Review by Daniel Lima
A century removed from the birth of jazz, it can be hard to describe its appeal to someone who isn’t already a fan. As passionate, expressionistic, and beautiful the music is to an aficionado, the heights of its popularity have long since passed, and ears unaccustomed to its complexity can have a hard time understanding what makes it so enrapturing. Blue Giant uses the language of cinema to sell the awesome power of jazz as experienced by those who play it. Though the narrative stumbles, it shines in those moments where it has to deliver on that power.
An anime adaptation of a manga series, the film follows a young saxophonist who moves from a small city to the Tokyo metropolis, in pursuit of his dream to become a jazz legend. Quickly linking up with a tremendously talented pianist and a novice drummer, the trio attempt to take the city’s jazz scene by storm with their own unique sound. Their goal: to play Tokyo’s most prestigious club before the end of their teenage years.

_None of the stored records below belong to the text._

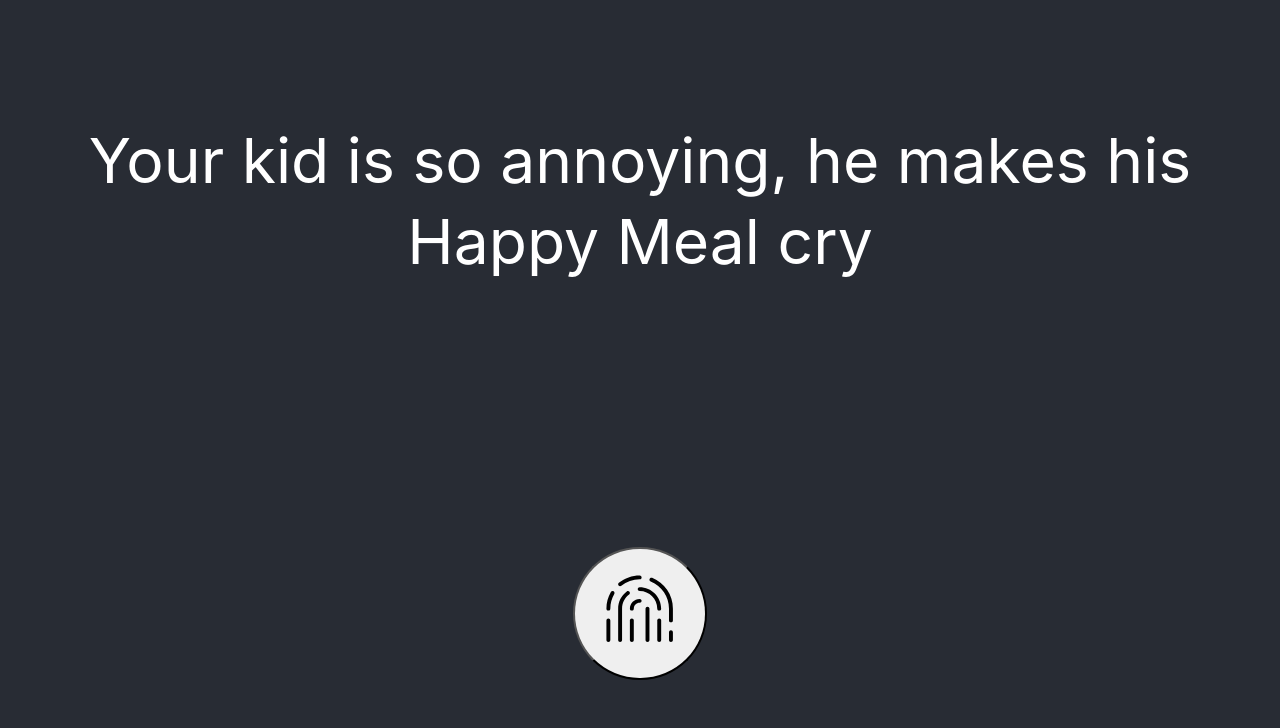
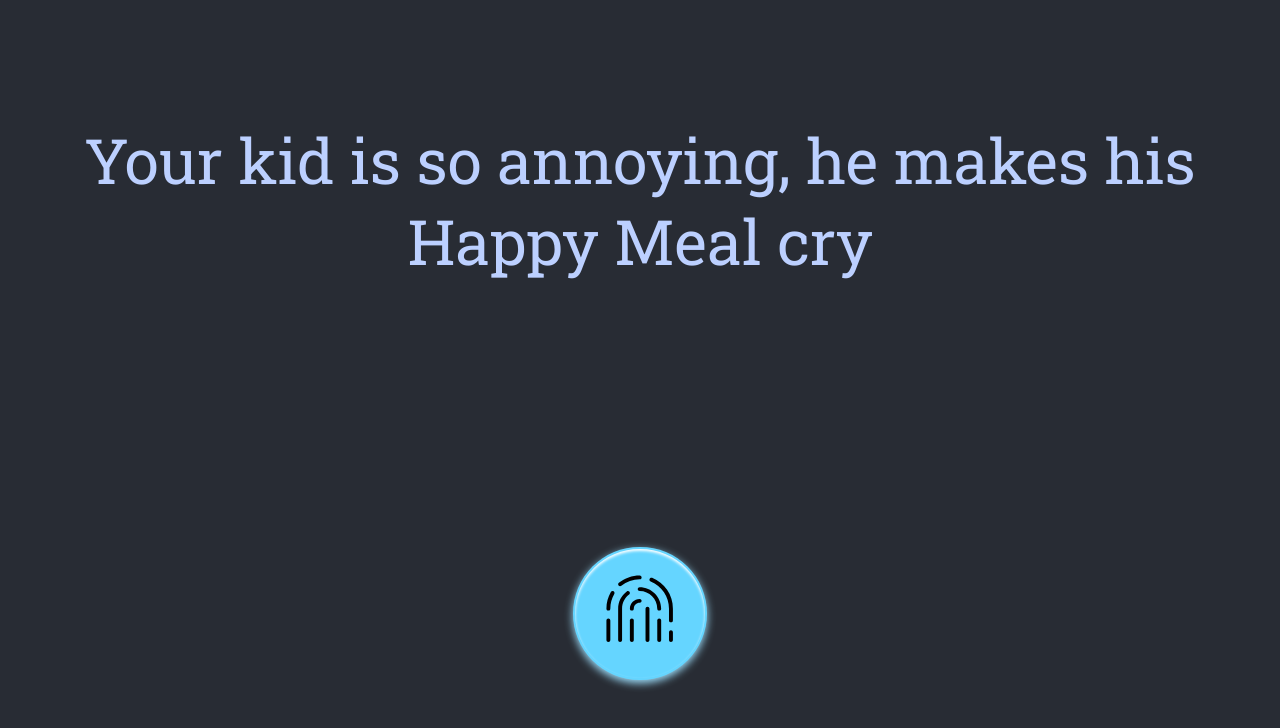
Before and after one commit to aurimas-darguzis/hit-the-button, a React (Create React App) app: page / in a window 1280 px wide. Shown: the top 728 px of the page. Built offline with nearby package versions, Linux system fonts and the light colour scheme.

Commit message:
add fonts

```diff
--- a/public/index.html
+++ b/public/index.html
@@ -10,6 +10,9 @@
       content="Web site created using create-react-app"
     />
     <link rel="apple-touch-icon" href="%PUBLIC_URL%/logo192.png" />
+    <link rel="preconnect" href="https://fonts.gstatic.com">
+    <link rel="preconnect" href="https://fonts.gstatic.com">
+    <link href="https://fonts.googleapis.com/css2?family=PT+Serif&family=Roboto+Slab&display=swap" rel="stylesheet">
     <!--
       manifest.json provides metadata used when your web app is installed on a
       user's mobile device or desktop. See https://developers.google.com/web/fundamentals/web-app-manifest/
--- a/src/App.css
+++ b/src/App.css
@@ -18,11 +18,16 @@
   height: 10em;
   border-radius: 50%;
   outline: none;
+  border-color: transparent;
+  background-color: #65d5ff;
+  box-shadow: 0px 3px 8px #a0e2ff, inset 0px 2px 3px #fff;
 }
 
 .joke {
+  font-family: "Roboto Slab", serif;
   font-size: 2.4em;
   line-height: 1.3em;
   padding: 0px 20px;
   height: 3em;
+  color: #bcd0ff;
 }
```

From that description, anyone familiar with the narrative conventions of this kind of story can plot out exactly how things unfold. There are absolutely no surprises, with even the contrived dramatic twists of fate fitting neatly in the bog-standard “young person falls in a niche world and decides to be the very best” formula so popular in all media, but particularly in Japanese anime and manga. It’s certainly functional, but working within the confines of a two-hour film, it does feel limited.
Unlike a full series like Hajime no Ippo (or, presumably, the manga this is based on), you don’t get to see every moment of the would-be greats’ development, blunting the catharsis of seeing them succeed. The time spent watching them hone their craft is instead left to montage, both reducing the time that could be spent getting into the particulars of the art form and blunting the emotional catharsis of their success. That Blue Giant hews so closely to formula calls to mind The First Slam Dunk, and how that film cleverly weaves the personal arcs of its characters into one moment in their lives, establishing the story’s take in a dynamic way. That level of narrative ingenuity would have been sorely appreciated here. The most this film can muster is a superfluous framing device that further telegraphs what will happen.
Disappointing as the broad story is, the film clearly understands its characters, as well as what this art form means to them. The core trio come to jazz from different avenues — each with their own strengths, desires, and inclinations. Through this contrast, the film explores the collaborative, improvisational nature of the music they play. Watching the three protagonists bounce off each other and discuss their music clearly and textually helps build their insular world, where the difference between technical proficiency and playing from your soul is absolutely crucial.
Words alone, however, will only take you so far in capturing the majesty of jazz. The music has to speak for itself, here aided by the fantastic visuals that animation allows for. Hiromi, an acclaimed artist in her own right, provided the score, and it is every bit as energetic, emotive, and expressive as the film requires. That it also captures the subtleties of the characters, and how they evolve over the course of the story, is equally impressive. For those who may not already be fans of the genre, the animation serves to divorce both the characters and the audience from reality, allowing glimpses into the past, the cosmos, and within themselves that render the ineffable emotion of the music in gorgeous detail. Each performance is an incredibly moving experience — a perfect encapsulation of what makes jazz so uniquely powerful.
While the film suffers from a narrative overly beholden to convention, Blue Giant nevertheless succeeds in conveying the singular draw of jazz music. With such a remarkable score and effervescent animation, this is a wonderful primer for anyone who might want to dive into this world.
Blue Giant hits theaters October 8.